Politics • But activists ask why online petitions aren't allowed.
This is an archived article that was published on sltrib.com in 2011, and information in the article may be outdated. It is provided only for personal research purposes and may not be reprinted.

The Utah Lieutenant Governor's office has been recognized by a national technology group for its online voter registration program.

"Voter registration is one of the most beneficial services the State of Utah can offer online," said Gov. Gary Herbert. "It makes political participation easier and saves the taxpayer dollars."

Utah launched its online voter registration program last year, allowing citizens to register online to vote, or update their address or party affiliation. So far, 18,000 voters have used the site, according to the lieutenant governor's office.

The Center for Digital Government announced the winners of the Digital Government Achievement Awards last month.

But Steve Maxfield said the lieutenant governor's office hasn't gone nearly far enough.

Maxfield helped sue the lieutenant governor's office last year after it refused to accept digital signatures to put an independent gubernatorial candidate on the ballot.
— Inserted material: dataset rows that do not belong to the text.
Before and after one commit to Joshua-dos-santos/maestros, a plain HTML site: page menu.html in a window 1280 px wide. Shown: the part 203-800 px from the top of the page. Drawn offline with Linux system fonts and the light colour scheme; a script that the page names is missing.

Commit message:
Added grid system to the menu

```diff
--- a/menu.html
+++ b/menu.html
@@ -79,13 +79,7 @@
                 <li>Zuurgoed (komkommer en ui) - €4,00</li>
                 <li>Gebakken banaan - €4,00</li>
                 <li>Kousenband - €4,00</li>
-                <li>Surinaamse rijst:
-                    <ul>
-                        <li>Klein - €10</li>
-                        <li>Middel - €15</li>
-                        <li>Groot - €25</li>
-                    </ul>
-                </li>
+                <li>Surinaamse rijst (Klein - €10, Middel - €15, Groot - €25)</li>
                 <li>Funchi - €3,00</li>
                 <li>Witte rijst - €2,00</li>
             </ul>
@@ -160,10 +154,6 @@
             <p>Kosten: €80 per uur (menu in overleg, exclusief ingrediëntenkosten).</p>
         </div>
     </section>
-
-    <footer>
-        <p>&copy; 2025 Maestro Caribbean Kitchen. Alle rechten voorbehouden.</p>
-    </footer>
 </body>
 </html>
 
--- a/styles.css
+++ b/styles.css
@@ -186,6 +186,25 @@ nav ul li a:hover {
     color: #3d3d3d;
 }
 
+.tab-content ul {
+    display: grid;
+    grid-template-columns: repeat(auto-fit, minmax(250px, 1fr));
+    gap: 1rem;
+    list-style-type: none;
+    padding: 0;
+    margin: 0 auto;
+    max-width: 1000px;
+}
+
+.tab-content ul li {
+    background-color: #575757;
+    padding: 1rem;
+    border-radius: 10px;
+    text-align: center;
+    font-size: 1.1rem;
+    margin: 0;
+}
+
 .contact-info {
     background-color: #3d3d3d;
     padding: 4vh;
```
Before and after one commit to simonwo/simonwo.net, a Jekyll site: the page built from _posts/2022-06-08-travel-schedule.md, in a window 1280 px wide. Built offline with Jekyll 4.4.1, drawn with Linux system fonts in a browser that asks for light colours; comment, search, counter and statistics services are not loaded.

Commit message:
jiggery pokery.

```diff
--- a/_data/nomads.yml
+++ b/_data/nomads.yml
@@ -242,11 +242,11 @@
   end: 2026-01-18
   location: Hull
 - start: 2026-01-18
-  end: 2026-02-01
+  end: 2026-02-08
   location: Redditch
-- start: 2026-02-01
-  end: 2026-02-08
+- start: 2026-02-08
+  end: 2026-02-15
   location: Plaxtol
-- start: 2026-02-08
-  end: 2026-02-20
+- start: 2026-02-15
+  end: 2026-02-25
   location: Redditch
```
The Utah Supreme Court ruled that the candidate be allowed on the ballot.

Maxfield has also been pushing the office to accept online signatures for initiative and referendum petitions, but the lieutenant governor's office has refused.

"They say one thing but their actions are completely erroneous when it goes to signatures for the citizen process," Maxfield said. "It isn't that we don't have the capabilities to accept online signatures. They just don't want to accept them."